Please copy out each entry, word for word.
────────────────────
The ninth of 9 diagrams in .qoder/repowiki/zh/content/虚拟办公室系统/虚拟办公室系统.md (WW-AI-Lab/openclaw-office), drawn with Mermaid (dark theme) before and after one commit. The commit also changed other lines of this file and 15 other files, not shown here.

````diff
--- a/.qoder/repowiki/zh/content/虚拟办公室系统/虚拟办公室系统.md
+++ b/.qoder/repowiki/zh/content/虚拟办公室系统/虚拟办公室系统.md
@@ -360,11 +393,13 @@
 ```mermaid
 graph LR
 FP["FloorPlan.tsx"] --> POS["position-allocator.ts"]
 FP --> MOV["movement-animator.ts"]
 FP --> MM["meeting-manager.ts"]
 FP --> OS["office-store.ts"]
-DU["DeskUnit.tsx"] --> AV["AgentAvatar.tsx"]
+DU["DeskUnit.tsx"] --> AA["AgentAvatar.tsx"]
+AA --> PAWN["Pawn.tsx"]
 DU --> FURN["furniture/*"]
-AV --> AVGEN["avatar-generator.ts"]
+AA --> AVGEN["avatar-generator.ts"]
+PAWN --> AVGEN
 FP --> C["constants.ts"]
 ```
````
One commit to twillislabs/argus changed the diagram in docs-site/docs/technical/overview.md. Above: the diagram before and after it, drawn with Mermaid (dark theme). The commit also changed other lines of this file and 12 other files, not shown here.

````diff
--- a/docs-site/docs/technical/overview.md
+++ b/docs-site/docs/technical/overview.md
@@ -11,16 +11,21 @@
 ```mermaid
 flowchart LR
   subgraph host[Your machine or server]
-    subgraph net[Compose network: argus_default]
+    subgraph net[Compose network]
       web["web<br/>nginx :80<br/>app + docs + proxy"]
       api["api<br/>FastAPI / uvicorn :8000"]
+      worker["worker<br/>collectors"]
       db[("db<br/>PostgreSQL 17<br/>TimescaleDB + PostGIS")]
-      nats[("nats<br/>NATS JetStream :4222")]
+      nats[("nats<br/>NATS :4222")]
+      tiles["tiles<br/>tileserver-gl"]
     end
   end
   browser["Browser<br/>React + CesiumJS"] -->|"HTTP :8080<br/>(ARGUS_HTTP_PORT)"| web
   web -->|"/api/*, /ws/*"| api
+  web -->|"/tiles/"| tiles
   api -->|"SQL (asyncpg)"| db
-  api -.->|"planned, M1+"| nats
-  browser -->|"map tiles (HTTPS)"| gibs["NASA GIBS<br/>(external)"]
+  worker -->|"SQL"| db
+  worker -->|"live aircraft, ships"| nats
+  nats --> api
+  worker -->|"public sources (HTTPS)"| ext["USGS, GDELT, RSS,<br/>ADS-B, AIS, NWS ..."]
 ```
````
────────────────────
▶ Written answer:
The ninth of 9 diagrams in .qoder/repowiki/zh/content/虚拟办公室系统/虚拟办公室系统.md (WW-AI-Lab/openclaw-office), drawn with Mermaid (dark theme) before and after one commit. The commit also changed other lines of this file and 15 other files, not shown here.

````diff
--- a/.qoder/repowiki/zh/content/虚拟办公室系统/虚拟办公室系统.md
+++ b/.qoder/repowiki/zh/content/虚拟办公室系统/虚拟办公室系统.md
@@ -360,11 +393,13 @@
 ```mermaid
 graph LR
 FP["FloorPlan.tsx"] --> POS["position-allocator.ts"]
 FP --> MOV["movement-animator.ts"]
 FP --> MM["meeting-manager.ts"]
 FP --> OS["office-store.ts"]
-DU["DeskUnit.tsx"] --> AV["AgentAvatar.tsx"]
+DU["DeskUnit.tsx"] --> AA["AgentAvatar.tsx"]
+AA --> PAWN["Pawn.tsx"]
 DU --> FURN["furniture/*"]
-AV --> AVGEN["avatar-generator.ts"]
+AA --> AVGEN["avatar-generator.ts"]
+PAWN --> AVGEN
 FP --> C["constants.ts"]
 ```
````
One commit to twillislabs/argus changed the diagram in docs-site/docs/technical/overview.md. Above: the diagram before and after it, drawn with Mermaid (dark theme). The commit also changed other lines of this file and 12 other files, not shown here.

````diff
--- a/docs-site/docs/technical/overview.md
+++ b/docs-site/docs/technical/overview.md
@@ -11,16 +11,21 @@
 ```mermaid
 flowchart LR
   subgraph host[Your machine or server]
-    subgraph net[Compose network: argus_default]
+    subgraph net[Compose network]
       web["web<br/>nginx :80<br/>app + docs + proxy"]
       api["api<br/>FastAPI / uvicorn :8000"]
+      worker["worker<br/>collectors"]
       db[("db<br/>PostgreSQL 17<br/>TimescaleDB + PostGIS")]
-      nats[("nats<br/>NATS JetStream :4222")]
+      nats[("nats<br/>NATS :4222")]
+      tiles["tiles<br/>tileserver-gl"]
     end
   end
   browser["Browser<br/>React + CesiumJS"] -->|"HTTP :8080<br/>(ARGUS_HTTP_PORT)"| web
   web -->|"/api/*, /ws/*"| api
+  web -->|"/tiles/"| tiles
   api -->|"SQL (asyncpg)"| db
-  api -.->|"planned, M1+"| nats
-  browser -->|"map tiles (HTTPS)"| gibs["NASA GIBS<br/>(external)"]
+  worker -->|"SQL"| db
+  worker -->|"live aircraft, ships"| nats
+  nats --> api
+  worker -->|"public sources (HTTPS)"| ext["USGS, GDELT, RSS,<br/>ADS-B, AIS, NWS ..."]
 ```
````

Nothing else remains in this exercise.